The holiday season has three distinct characteristics, like the isosceles triangle shape of the Christmas tree. The star at the top is the ideal part of the season-wonderful symbolic stories and poetic images that sink deep down to touch the place ‘where the spirit meets the bone.’
The bright star at the top of the triangle tree includes recollections of Christmas Past-memories of my children as little kids who got up very early-the excitement of opening their presents. That star-at-the-top-of-the-triangle includes memories of my own childhood, which I shared with two older and three younger brothers. My sisters came later, when I was moving into teenage years.
Old memories lead to new understandings. I had to become a parent to really appreciate my own parents’ extravagance. They wanted nothing more than to make us happy, no matter what the cost. The Christmases they gave us connect to the year-round love they lived for us.

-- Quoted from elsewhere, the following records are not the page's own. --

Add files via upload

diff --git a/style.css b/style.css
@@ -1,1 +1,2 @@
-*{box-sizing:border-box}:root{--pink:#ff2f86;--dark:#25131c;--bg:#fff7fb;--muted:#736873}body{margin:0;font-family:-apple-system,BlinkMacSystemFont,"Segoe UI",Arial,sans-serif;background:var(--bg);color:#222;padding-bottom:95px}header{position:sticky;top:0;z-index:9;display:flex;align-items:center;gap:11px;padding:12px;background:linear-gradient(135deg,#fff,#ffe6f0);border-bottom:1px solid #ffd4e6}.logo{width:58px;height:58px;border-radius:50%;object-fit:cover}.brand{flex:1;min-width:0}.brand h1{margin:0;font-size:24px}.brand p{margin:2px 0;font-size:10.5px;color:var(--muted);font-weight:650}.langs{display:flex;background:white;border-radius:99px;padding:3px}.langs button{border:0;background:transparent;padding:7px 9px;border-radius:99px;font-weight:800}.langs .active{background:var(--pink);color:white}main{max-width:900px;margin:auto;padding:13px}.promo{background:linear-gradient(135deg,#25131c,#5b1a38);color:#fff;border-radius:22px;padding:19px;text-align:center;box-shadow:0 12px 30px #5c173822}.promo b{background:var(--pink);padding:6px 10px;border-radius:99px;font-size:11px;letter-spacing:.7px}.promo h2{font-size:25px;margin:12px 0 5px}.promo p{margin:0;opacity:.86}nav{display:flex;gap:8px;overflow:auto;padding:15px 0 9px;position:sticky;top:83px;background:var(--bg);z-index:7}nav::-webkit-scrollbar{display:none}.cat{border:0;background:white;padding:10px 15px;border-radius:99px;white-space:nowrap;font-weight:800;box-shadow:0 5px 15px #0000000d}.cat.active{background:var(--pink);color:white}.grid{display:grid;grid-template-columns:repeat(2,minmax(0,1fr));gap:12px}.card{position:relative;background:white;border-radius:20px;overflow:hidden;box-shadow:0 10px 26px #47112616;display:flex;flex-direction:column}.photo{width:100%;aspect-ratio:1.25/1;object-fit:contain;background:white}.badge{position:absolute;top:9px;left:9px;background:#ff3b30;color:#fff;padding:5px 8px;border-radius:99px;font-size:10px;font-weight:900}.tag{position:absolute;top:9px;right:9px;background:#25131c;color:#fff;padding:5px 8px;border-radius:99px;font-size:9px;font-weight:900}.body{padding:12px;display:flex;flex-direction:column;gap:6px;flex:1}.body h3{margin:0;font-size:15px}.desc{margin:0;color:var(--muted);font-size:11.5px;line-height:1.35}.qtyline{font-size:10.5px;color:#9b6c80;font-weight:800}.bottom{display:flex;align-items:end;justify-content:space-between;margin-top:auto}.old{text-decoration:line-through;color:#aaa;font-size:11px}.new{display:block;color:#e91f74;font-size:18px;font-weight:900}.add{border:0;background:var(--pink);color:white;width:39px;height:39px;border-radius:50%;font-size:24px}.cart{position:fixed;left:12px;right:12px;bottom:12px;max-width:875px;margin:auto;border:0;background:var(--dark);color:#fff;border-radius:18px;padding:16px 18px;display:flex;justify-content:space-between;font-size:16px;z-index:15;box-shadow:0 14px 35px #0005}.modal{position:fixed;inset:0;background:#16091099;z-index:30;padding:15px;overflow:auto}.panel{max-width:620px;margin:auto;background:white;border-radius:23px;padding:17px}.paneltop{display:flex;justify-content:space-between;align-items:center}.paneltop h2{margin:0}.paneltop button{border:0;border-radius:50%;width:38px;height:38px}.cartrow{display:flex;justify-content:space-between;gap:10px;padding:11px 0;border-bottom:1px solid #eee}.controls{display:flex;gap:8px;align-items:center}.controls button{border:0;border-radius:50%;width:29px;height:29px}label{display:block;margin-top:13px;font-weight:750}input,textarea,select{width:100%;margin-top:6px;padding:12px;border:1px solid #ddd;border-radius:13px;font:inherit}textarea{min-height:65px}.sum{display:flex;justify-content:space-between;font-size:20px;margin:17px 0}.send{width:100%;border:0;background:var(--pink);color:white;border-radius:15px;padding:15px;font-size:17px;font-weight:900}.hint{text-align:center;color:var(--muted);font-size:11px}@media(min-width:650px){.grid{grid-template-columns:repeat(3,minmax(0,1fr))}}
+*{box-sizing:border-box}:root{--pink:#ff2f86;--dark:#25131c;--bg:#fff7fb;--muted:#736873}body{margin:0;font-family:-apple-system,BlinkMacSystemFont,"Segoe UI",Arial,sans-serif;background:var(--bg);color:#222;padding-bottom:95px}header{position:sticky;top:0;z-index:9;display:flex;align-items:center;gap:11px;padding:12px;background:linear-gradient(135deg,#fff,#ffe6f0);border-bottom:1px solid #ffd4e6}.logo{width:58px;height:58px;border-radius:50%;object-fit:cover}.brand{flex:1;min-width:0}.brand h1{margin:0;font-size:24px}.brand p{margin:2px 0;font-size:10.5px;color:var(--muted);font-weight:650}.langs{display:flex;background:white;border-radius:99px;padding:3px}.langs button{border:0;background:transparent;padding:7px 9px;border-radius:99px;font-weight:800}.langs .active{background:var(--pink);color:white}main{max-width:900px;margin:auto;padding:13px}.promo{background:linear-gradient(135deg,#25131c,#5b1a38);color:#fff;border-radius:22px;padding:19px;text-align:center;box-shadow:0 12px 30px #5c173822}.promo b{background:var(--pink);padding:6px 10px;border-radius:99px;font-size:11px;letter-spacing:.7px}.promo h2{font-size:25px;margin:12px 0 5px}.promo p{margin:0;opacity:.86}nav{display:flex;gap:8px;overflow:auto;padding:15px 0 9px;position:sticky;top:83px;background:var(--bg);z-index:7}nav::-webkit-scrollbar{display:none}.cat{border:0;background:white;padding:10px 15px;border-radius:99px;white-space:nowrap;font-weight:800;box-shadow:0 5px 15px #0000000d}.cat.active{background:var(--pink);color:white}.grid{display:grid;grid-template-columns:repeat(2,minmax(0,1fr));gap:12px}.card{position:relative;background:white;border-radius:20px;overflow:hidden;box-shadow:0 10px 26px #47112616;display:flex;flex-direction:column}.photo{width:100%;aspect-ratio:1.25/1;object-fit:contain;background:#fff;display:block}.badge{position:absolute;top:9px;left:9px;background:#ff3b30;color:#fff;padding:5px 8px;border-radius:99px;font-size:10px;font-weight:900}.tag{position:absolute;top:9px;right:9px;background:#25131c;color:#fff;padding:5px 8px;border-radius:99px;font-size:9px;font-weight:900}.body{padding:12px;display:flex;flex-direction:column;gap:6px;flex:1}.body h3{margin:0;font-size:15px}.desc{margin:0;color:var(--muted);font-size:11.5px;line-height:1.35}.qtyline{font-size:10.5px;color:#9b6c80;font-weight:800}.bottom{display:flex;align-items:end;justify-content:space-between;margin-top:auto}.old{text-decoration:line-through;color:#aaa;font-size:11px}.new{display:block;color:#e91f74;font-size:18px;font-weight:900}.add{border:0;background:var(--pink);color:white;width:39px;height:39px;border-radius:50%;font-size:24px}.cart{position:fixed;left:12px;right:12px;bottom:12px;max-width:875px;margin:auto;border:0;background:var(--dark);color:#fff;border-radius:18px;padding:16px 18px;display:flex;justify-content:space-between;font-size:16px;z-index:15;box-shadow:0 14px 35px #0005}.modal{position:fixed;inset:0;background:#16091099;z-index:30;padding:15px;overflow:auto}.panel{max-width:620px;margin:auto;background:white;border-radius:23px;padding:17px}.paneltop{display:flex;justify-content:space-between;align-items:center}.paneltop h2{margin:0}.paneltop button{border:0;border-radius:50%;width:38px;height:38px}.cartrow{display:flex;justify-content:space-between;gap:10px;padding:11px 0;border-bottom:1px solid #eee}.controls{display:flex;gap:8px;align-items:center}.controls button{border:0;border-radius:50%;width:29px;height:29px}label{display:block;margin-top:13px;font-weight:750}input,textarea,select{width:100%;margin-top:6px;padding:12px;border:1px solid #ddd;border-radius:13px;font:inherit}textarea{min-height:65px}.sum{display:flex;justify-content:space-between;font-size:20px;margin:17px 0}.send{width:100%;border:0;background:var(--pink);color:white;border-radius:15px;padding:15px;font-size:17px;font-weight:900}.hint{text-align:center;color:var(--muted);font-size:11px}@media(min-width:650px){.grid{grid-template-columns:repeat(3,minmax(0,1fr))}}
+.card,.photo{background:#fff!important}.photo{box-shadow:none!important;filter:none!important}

The second angle, down at the right base of the triangle tree, is an increasing awareness of the frantic frenzy that can dominate the season and tarnish the star. This, too, is a function of getting older and seeing the combination of commercialization mixed with frantic frenzy–having to find just the right gift to give to each person on your list so they won’t be disappointed.

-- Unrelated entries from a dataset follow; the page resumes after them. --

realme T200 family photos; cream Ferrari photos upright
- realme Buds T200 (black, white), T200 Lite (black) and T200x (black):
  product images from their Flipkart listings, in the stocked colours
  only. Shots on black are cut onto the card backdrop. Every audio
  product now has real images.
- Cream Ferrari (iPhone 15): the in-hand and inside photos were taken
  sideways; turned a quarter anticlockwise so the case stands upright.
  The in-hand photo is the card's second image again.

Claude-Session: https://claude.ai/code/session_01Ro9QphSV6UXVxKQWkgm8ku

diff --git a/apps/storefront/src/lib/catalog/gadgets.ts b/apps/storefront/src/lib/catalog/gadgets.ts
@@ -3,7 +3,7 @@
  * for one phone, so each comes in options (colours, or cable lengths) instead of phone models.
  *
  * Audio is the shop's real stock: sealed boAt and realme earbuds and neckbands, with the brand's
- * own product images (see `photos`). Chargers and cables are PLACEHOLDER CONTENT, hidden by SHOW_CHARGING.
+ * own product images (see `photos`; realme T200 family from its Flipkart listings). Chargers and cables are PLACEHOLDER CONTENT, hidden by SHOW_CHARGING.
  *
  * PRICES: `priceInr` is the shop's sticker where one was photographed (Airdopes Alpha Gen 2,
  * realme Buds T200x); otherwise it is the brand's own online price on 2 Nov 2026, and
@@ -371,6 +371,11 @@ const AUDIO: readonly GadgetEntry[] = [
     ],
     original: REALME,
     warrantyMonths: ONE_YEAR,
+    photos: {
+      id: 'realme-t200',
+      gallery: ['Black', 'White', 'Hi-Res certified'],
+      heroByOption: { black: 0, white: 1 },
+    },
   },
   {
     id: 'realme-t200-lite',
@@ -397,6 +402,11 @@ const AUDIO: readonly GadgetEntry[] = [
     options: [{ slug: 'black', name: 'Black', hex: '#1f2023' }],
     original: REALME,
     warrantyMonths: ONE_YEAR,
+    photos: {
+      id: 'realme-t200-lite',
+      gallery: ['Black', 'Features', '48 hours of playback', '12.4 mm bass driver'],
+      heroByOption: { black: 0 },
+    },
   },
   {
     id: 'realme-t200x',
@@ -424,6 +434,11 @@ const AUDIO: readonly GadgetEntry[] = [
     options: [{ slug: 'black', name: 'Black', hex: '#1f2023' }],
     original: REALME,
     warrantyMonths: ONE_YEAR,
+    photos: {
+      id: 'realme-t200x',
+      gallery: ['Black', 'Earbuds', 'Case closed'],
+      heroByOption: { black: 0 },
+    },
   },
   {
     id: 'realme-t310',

The tension includes sending and receiving cards-and feeling remiss when you get a card from someone to whom you didn’t send one. It’s about the dollar price tag of Christmas; it’s about shopping with credit cards. Sometimes it’s just a low-level anxiety about it all, sometimes it’s a matter of trying to repress the high level of un-ease that seems to surround this season.
Then there’s the third angle at the left base of the triangle tree. This is where the minister in me comes elbowing in by reminding me that it is a difficult time for many people because the losses of a lifetime that have accumulated. Grief doesn’t go away. It is stored like Christmas ornaments in the attic, it gets taken out at this time of year, and the box is opened and we’re surprised by sorrow.
From Thanksgiving to New Year’s Eve that big box of bereavements is opened and old pain pops up like the jack-in-the-box when you turn the crank. It hurts, again. The sting of every old grief is sharpened at the turn of this season’s wheel.
One kind of grief that we don’t talk much about is the grief of things that never happened. That kind of loss is hardest of all to recognize, much less acknowledge. We’ve all got a box full of old disappointments.
The passing of the years, the accumulation of experience, broadens the base and pushes the star down making an equilateral triangle. While I want to encourage you to celebrate the bright star at the top of your tree, to catch the spirit of the season, I also want to acknowledge the other parts. You’re not alone in the struggle.
I hope to see you on Christmas Eve so we can sing Silent Night together by candlelight.